Plans to develop a mansion which was one of the most expensive Merseyside homes on the market in 2019 have been passed.
The grand home was built in 1904 for a shipping magnate and given the name ‘Purley’.
In 2019, it was on the market for a huge £1.85m, making it one of the most expensive homes on the market in Merseyside.
Tonight’s meeting concerned a proposal for a two storey building, which will be ancillary, or complementary, to the existing building, rather than forming a separate dwelling as was the case in a separate application.
Compared to the previous proposal, the height of the planned new building was also reduced and trees will not be removed as part of the development.
A letter from Rachel Johnston, from Ainsley Gommon Architects, was read out at tonight’s meeting.
Ms Johnston’s letter said the proposal to create a separate building within the grounds of Purley was being made to offer additional amenity to the occupants.
It added that the proposed building’s height had been reduced from three storeys to two storeys and that it was set into the ground meaning it would have less of an impact on the main house.
Ms Johnston’s document also stated that a green roof will blend in with the surroundings and fit into the varied architectural style of the area.
Therefore, the building would not be detrimental to the conservation area in which it was located or Purley itself.
However, Nicholas Lean, from the Caldy Society, was against the plan.
He said it had generated a huge amount of public interest in the local area and that he was worried the applicant would remove the wall at the front of the property to help construction vehicles to access the site.
Mr Lean thought the committee should defer its decision to allow for meetings to take place to discuss this and other issues with the application.
Conservative councillor Jenny Johnson asked Mr Lean if a condition was put on the application to make sure the construction access was only temporary, would his fears be allayed?
But Mr Lean said that once the sandstone wall was gone that would be it. He did not think the wall could be restored in a satisfactory way.
Cllr Stuart Kelly, a Liberal Democrat who chairs the committee, said the key issue was whether the new building would impact on the setting of the existing one and the conservation area.
Labour councillors Steve Foulkes and Samantha Frost wanted to know how the council could ensure the new building was only ancillary to the main one and that new residents would not move in.
Council officers said things such as separate bills or the creation of a separate address would alert them to the possibility that the building was being used as a separate dwelling.
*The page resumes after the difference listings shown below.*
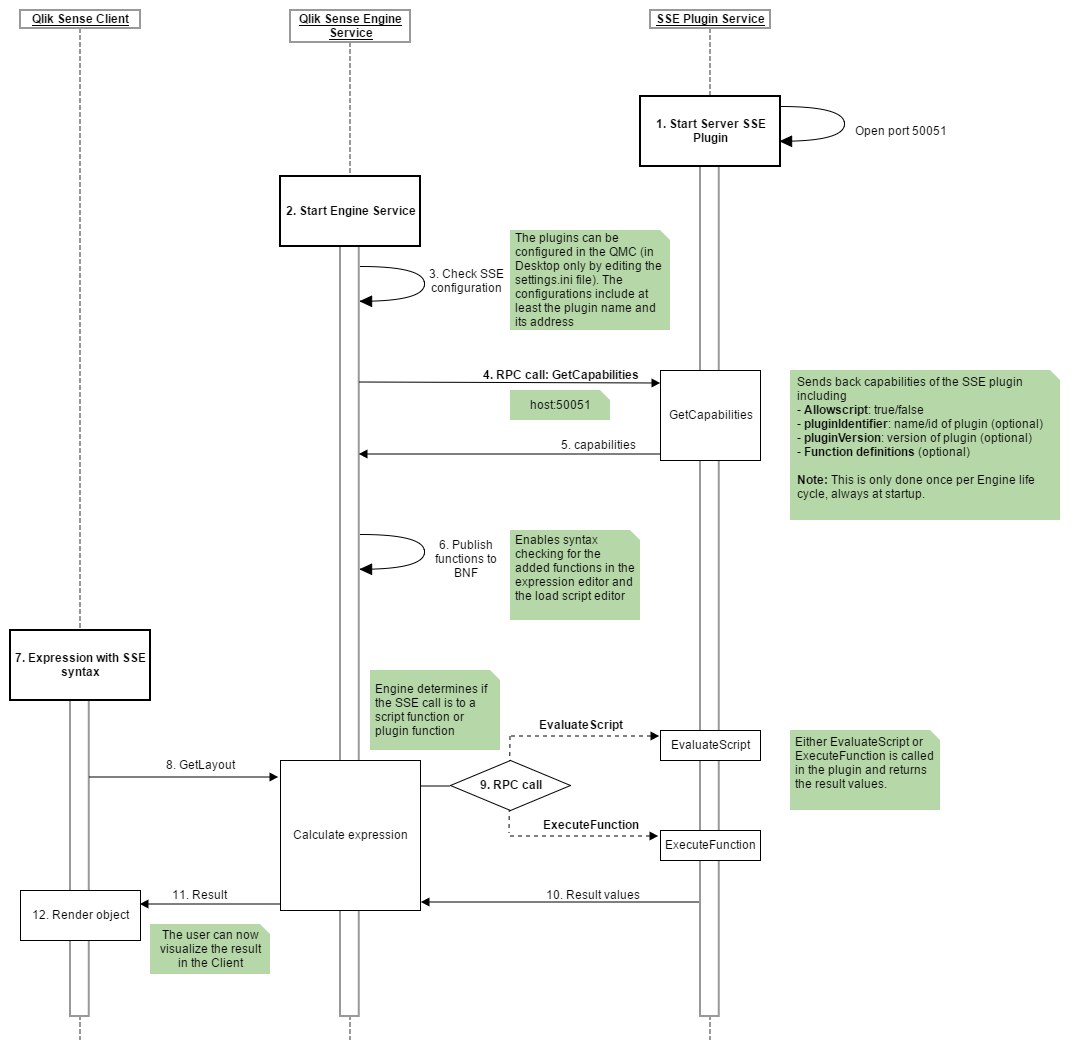
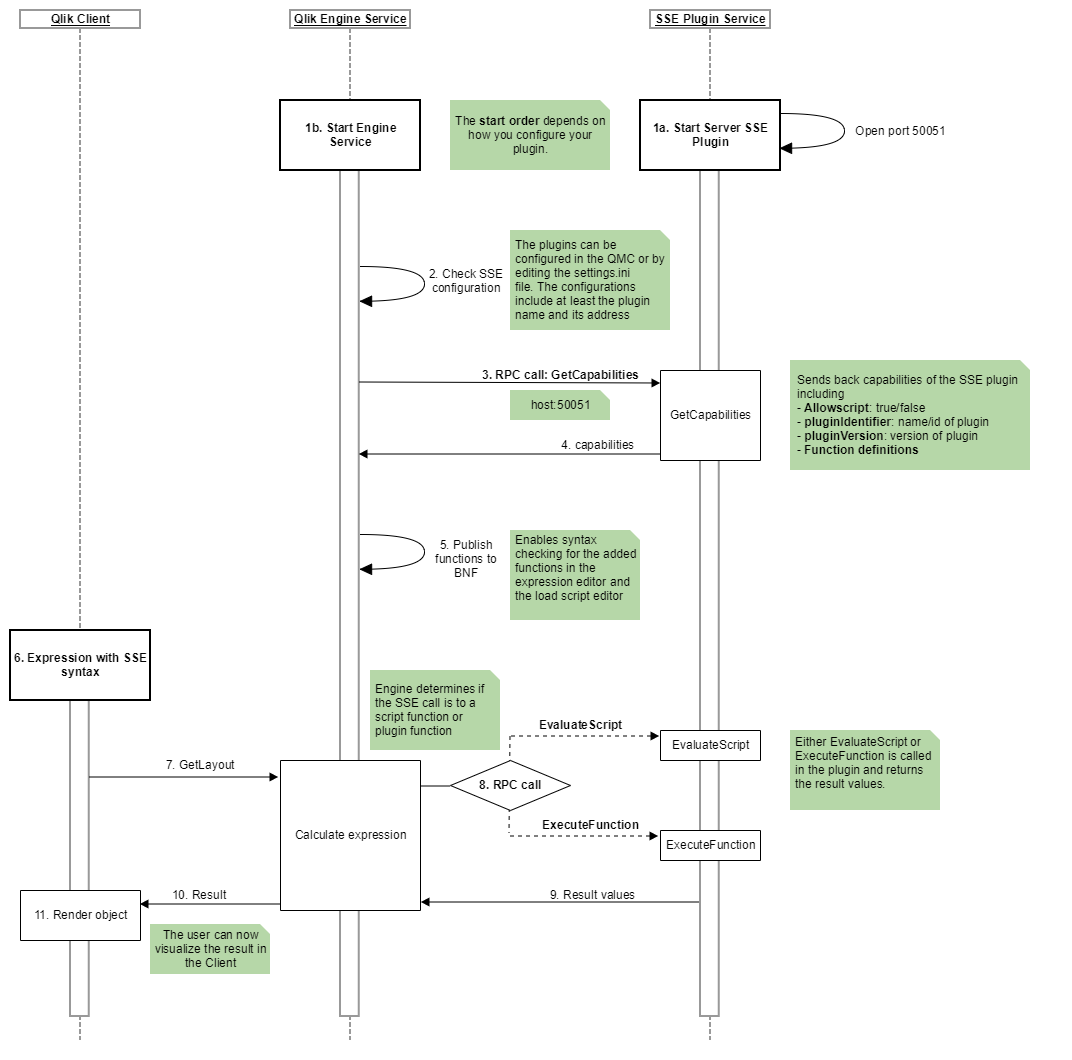
Changed capabilities and restarting engine update

diff --git a/docs/communication_flow.md b/docs/communication_flow.md
@@ -1,22 +1,21 @@
 # Communication flow
 
-The following diagram demonstrates the communication between the Qlik Sense client, the Qlik engine service, and the SSE plugin (the communication between _QlikView_ and the SSE plugin works in the same way):
+The following diagram demonstrates the communication between the Qlik Client (both Qlik Sense and QlikView), the Qlik Engine service, and the SSE plugin:
 
 ![](SSE_communication_flow.png?raw=true)
 
 The communication flow is as follows:
 
-1. The SSE plugin (the server), is started.
-    * The specified port, e.g. 50051, opens.
-2. The engine service is started.
-3. The engine checks the SSE configuration. Are there any plugins configured? What are their names and on what addresses are they running? Are they running with secure or insecure connection?
-4. The engine uses the address and the name fetched in the configuration and makes the first call to the plugin using `GetCapabilities`, an RPC method, to fetch the capabilities of the plugin.
-5. The plugin answers with its capabilities. Is script evaluation enabled? Are any functions added? Does the plugin have an identifier and a version?
-6. The engine publishes script functions (if script evaluation is enabled) and possibly plugin functions to the BNF to enable syntax checking in the expression and load script editors.
-7. In the Sense client, an object or a sequence in the load script contains an SSE expression.
-8. The Sense client sends a `GetLayout` request to the engine.
-9. The engine determines if the SSE call is a script function or a plugin function. If it's the former, the RPC method `EvaluateScript` is called, otherwise `ExecuteFunction` is called.
-10. Either `EvaluateScript` or `ExecuteFunction` is executed in the plugin and returns the result values to the engine.
-11. The engine returns the result to the client.
-12. The client finishes rendering the object or loading the data in the data script and the result is visible for the user.
-
+1. The start order of the SSE plugin (the server) and the Qlik Engine service depends on how you are configuring the plugin.
+    * Using QMC and _Sense Enterprise April 2018_: Any changes in the configurations can be done during runtime and you can start in any order you would like.  
+    * Configuration using Settings.ini or QMC and earlier releases: The SSE plugin must be running before the Qlik Engine service is started. Any changes in the configuration requires a restart of the Qlik Engine service. See [Limitations](limitation.md) for more information.
+2. The Qlik Engine checks the SSE configuration. Are there any plugins configured? What are their names and on what addresses are they running? Are they running with secure or insecure connection?
+3. The Qlik Engine uses the address and the name fetched in the configuration and makes the first call to the plugin using `GetCapabilities`, an RPC method, to fetch the capabilities of the plugin.
+4. The plugin answers with its capabilities. Is script evaluation enabled? Are any functions added? Does the plugin have an identifier and a version?
+5. The Qlik Engine publishes script functions (if script evaluation is enabled) and possibly plugin functions to the BNF to enable syntax checking in the expression and load script editors.
+6. In the Qlik client, an object or a sequence in the load script contains an SSE expression.
+7. The Qlik client sends a `GetLayout` request to the engine.
+8. The engine determines if the SSE call is a script function or a plugin function. If it's the former, the RPC method `EvaluateScript` is called, otherwise `ExecuteFunction` is called.
+9. Either `EvaluateScript` or `ExecuteFunction` is executed in the plugin and returns the result values to the engine.
+10. The engine returns the result to the client.
+11. The client finishes rendering the object or loading the data in the data script and the result is visible for the user.

diff --git a/docs/configuration.md b/docs/configuration.md
@@ -1,13 +1,13 @@
 # Configuring SSE plugins in Qlik
 
 ## Qlik Sense
-You must configure SSE plugins, referred to by Qlik as analytic connections, in the Qlik Management Console (QMC) or using the Qlik Repository Service API. After you add a new analytic connection, you must restart the Qlik engine.
+You must configure SSE plugins, referred to by Qlik as analytic connections, in the Qlik Management Console (QMC) or using the Qlik Repository Service API.
 
-For an overview of analytic connections, see [Analytic connections](http://help.qlik.com/en-US/sense-developer/November2017/Content/AnalyticConnections.htm) in the Qlik Sense Developers help.
+For an overview of analytic connections, see [Analytic connections](https://help.qlik.com/en-US/sense-developer/February2018/Content/AnalyticConnections.htm) in the Qlik Sense Developers help.
 
-For instructions of adding a new SSE plugin in QMC, see [Creating an analytic connection](https://help.qlik.com/en-US/sense/November2017/Subsystems/ManagementConsole/Content/create-analytic-connection.htm) in the Qlik Sense help.
+For instructions of adding a new SSE plugin in QMC, see [Creating an analytic connection](https://help.qlik.com/en-US/sense/February2018/Subsystems/ManagementConsole/Content/create-analytic-connection.htm) in the Qlik Sense help.
 
-For information about SSE plugins for Qlik Sense Desktop, see [Configuring analytic connections in Qlik Sense Desktop](http://help.qlik.com/en-US/sense/November2017/Subsystems/Hub/Content/Introduction/configure-analytic-connection-desktop.htm) in the Qlik Sense help.
+For information about SSE plugins for Qlik Sense Desktop, see [Configuring analytic connections in Qlik Sense Desktop](https://help.qlik.com/en-US/sense/February2018/Subsystems/Hub/Content/Introduction/configure-analytic-connection-desktop.htm) in the Qlik Sense help.
 
 
 ## QlikView

diff --git a/docs/limitations.md b/docs/limitations.md
@@ -8,7 +8,9 @@ When you use SSE in a chart expression or in the Qlik load script (the `LOAD ...
 #### Chart expressions cannot consume a table returned from SSE plugin
 It is only possible to consume a returned table from an SSE call in the Qlik load script when using the `LOAD ... EXTENSION` statement. In all other cases, including chart expressions, only the first column returned from the plugin will be used by Qlik.
 
-#### Changes to plugins require engine restart (Qlik Limitation)
+#### Changes to plugins require engine restart (Qlik Limitation, except Sense Enterprise April 2018)
 If you add, remove or change the capabilities of a plugin, you must restart the Qlik engine. For Qlik Sense this means either the engine service (for Qlik Sense Enterprise) or Qlik Sense Desktop. For QlikView, you must restart the QlikView Server service or QlikView Desktop.
 
 It is only during engine startup that Qlik tries to contact the SSE plugin by calling the `GetCapability` plugin method.
+
+_Update:_ This is __no longer a limitation__ in the Sense Enterprise April 2018 release if the plugin is configured in the QMC. If you are using the Settings.ini file to configure the plugins, you still need to restart Qlik engine if you change the capabilities.

diff --git a/examples/python/GetStarted.md b/examples/python/GetStarted.md
@@ -48,7 +48,8 @@ Follow these steps to quickly set up and run an example of your choice on your l
 
     Alternatively, add `SSEPlugin=<EngineName>,localhost:<port>` on a new line in your *settings.ini* file located at *C:\ProgramData\Qlik\Sense*. Insert the values for `<EngineName>` and `<port>` from the table above for the selected example.
 
-    __Note:__ Configuring the plugin via the *settings.ini* file is only valid for this node/machine; the settings will not be visible in the QMC. Also no access rules would apply in this case.
+    __Note:__ Configuring the plugin via the *settings.ini* file is only valid for this node/machine; the settings will not be visible in the QMC. Also no access rules would apply in this case.  
+    __Note:__ If you are using _Sense April 2018_, you can configure your plugins in QMC during runtime without having to restart Qlik engine in step 6 below. See [Limitations](../../docs/limitations.md) for more details.
 4. Add the *.qvf* file from the selected example folder to QMC.
 5. Run the corresponding `<examplename>` python package. The easiest way to do this is to open a command prompt, go to the example\python folder and type:
 

diff --git a/README.md b/README.md
@@ -1,7 +1,8 @@
 # Server Side Extension
 
 This repository provides a server-side extension (SSE) protocol based on gRPC that allows you to extend the Qlik built-in expression library with functionality from external calculation engines. You can use external calculation engines in both load scripts and charts. In Qlik Sense and QlikView, you connect to these server-side extensions (SSEs) by defining analytic connections.  
-This repository includes documentation that describes the SSE protocol, how to use it and how to build your own plugins. Currently we have examples written in a few different languages only but examples in more languages will come later.  
+
+This repository includes documentation that describes the SSE protocol, how to use it and how to build your own plugins. We have also examples written in a couple of different languages.  
 
 ## Status
 [![CircleCI](https://circleci.com/gh/qlik-oss/server-side-extension.svg?style=shield)](https://circleci.com/gh/qlik-oss/server-side-extension)  

diff --git a/examples/java/basic_example/README.md b/examples/java/basic_example/README.md
@@ -59,4 +59,3 @@ Start the plugin.
 
 **In a command prompt:** Go to `basic_example/target` and run `java -jar basic-example-1.0-SNAPSHOT.jar --pemDir [some location]\generate_certs_guide\sse_<Plugin name>_generated_certs\sse_<Plugin name>_server_certs`. 
 If you want, you can specify the port with `--port <Port number>`.
-Restart Qlik Sense Enterprise and go to the hub.

diff --git a/docs/README.md b/docs/README.md
@@ -16,8 +16,6 @@ The following diagram shows an example of SSE plugins communicating with Qlik:
 - Qlik is the **client**
 - The SSE plugin (Python, etc.) is the **server**.  
 
-This means that the server (that is, the plugin) must be started and running before the Qlik engine is started.
-
 ## Considerations
 
 * **General security attention**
Ultimately, the committee decided that the new building would not harm the area or the site itself sufficiently enough to knock the application back and unanimously approved the proposal.